“We demanded that they disbanded immediately before we see anything like this happen again,” he said. “It was the culture that was just as guilty for killing Tyre Nichols as those officers.”
Memphis police will permanently deactivate the unit. “While the heinous actions of a few casts a cloud of dishonor on the title SCORPION, it is imperative that we, the Memphis Police Department take proactive steps in the healing process for all impacted,” the department said.
Colvett supported the dismantling of the SCORPION unit.
“I think the smart move and the mayor is correct in shutting it down,” the council member said. “These kinds of actions are not representative of the Memphis Police Department.”
Calls for police reform grow

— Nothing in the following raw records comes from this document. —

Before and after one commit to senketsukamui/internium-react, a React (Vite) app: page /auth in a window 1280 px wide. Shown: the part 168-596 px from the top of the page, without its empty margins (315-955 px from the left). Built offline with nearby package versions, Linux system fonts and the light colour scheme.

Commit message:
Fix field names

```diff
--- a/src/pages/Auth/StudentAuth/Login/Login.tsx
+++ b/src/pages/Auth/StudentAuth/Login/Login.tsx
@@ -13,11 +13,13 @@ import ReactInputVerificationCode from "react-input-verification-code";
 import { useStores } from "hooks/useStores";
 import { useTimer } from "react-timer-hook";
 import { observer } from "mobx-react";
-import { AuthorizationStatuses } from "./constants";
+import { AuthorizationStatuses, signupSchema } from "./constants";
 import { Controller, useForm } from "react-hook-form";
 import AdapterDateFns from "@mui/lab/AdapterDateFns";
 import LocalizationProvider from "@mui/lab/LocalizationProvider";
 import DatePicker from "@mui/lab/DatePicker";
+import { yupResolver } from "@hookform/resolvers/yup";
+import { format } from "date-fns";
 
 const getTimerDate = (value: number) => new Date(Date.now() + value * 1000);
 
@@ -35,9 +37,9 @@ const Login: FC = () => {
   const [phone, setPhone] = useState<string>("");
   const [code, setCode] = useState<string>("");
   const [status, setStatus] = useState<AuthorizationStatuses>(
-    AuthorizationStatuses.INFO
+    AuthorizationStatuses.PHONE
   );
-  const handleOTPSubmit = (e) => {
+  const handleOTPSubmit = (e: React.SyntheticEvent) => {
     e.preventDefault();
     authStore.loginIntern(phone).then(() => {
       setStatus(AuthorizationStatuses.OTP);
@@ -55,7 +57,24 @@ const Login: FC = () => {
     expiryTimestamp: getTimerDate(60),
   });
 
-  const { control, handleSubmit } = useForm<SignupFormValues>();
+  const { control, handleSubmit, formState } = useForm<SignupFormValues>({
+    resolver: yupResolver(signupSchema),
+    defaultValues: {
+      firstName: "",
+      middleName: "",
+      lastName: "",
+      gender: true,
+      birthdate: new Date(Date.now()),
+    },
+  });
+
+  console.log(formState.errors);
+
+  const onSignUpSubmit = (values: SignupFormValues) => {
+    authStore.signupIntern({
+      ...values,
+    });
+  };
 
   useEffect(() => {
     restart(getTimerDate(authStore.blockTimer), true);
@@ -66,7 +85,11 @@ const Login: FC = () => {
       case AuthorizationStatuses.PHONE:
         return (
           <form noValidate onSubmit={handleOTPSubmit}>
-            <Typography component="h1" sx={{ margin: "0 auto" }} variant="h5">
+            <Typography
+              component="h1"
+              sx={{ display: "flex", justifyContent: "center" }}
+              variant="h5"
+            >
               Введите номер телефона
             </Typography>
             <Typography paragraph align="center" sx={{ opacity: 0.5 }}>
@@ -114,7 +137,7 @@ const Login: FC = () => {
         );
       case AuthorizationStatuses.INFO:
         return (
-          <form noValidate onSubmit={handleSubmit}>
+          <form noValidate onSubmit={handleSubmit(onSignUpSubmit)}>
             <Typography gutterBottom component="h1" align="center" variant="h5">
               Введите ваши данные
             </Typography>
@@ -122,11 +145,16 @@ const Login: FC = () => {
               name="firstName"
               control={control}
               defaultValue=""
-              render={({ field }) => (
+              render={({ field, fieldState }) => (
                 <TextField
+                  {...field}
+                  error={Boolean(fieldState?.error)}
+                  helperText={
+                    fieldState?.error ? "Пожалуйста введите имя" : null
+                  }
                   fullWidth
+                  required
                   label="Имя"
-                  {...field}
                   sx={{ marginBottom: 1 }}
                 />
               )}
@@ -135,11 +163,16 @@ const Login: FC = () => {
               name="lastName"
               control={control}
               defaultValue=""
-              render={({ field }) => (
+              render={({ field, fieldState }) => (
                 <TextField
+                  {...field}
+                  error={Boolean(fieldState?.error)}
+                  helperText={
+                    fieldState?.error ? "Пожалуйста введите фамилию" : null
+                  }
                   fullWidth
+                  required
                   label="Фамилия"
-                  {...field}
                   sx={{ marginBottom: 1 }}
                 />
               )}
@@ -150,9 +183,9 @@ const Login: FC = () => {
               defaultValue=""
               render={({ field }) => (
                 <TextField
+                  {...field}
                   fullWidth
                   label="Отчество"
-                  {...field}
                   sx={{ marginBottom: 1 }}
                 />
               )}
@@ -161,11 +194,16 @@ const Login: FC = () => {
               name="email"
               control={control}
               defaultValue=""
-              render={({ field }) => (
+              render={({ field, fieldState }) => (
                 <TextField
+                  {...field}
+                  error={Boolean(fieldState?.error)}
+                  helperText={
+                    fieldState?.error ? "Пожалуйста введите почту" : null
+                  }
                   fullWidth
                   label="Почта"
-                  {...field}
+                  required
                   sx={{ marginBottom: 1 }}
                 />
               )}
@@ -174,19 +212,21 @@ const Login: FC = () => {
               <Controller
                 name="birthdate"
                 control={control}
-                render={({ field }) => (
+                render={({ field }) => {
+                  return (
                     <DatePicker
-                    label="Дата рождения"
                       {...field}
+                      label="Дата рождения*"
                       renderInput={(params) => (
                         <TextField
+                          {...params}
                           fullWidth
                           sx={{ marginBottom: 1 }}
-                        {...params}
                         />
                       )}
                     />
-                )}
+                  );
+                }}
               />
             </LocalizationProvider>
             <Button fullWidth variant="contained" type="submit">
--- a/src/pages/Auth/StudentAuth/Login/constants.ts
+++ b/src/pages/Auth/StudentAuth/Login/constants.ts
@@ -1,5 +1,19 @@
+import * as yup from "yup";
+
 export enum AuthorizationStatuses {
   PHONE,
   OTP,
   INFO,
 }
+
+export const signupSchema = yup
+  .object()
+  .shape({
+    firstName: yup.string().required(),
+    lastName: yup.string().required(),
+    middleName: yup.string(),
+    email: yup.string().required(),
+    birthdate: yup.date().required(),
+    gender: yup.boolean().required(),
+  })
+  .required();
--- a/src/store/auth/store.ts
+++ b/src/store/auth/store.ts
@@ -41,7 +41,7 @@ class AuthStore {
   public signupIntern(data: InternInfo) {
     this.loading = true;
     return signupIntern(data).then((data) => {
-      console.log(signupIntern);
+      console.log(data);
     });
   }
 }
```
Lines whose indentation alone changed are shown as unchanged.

“The brutal beating of Tyre Nichols was murder and is a grim reminder that we still have a long way to go in solving systemic police violence in America,” Congressional Black Caucus chair Rep. Steven Horsford said Sunday in a statement.
The Tennessee State Conference NAACP president applauded Davis for “doing the right thing” by not waiting six months to a year to fire the officers who beat Tyre Nichols.
But she had had harsher words for Congress: “By failing to craft and pass bills to stop police brutality, you’re writing another Black man’s obituary,” said Gloria Sweet-Love. “The blood of Black America is on your hands. So, stand up and do something.”
On the state level, two Democratic lawmakers said they intend to file police reform legislation ahead of the general assembly’s Tuesday filing deadline.
The bills would seek to address mental health care for law enforcement officers, hiring, training, discipline practices and other topics, said Tennessee state Rep. G.A. Hardaway, who represents a part of Memphis and Shelby County.
Correction: An earlier version of this story had the wrong first name for Tyre Nichols.
CNN’s Nouran Salahieh, Chuck Johnston, Jaide Timm-Garcia, Isabel Rosales, Jasmine Wright, Phin Percy, Shimon Prokupecz, Sara Smart, Jamiel Lynch, Sharif Paget, Christina Zdanowicz, Amanda Watts and Aileen Graef contributed to this report.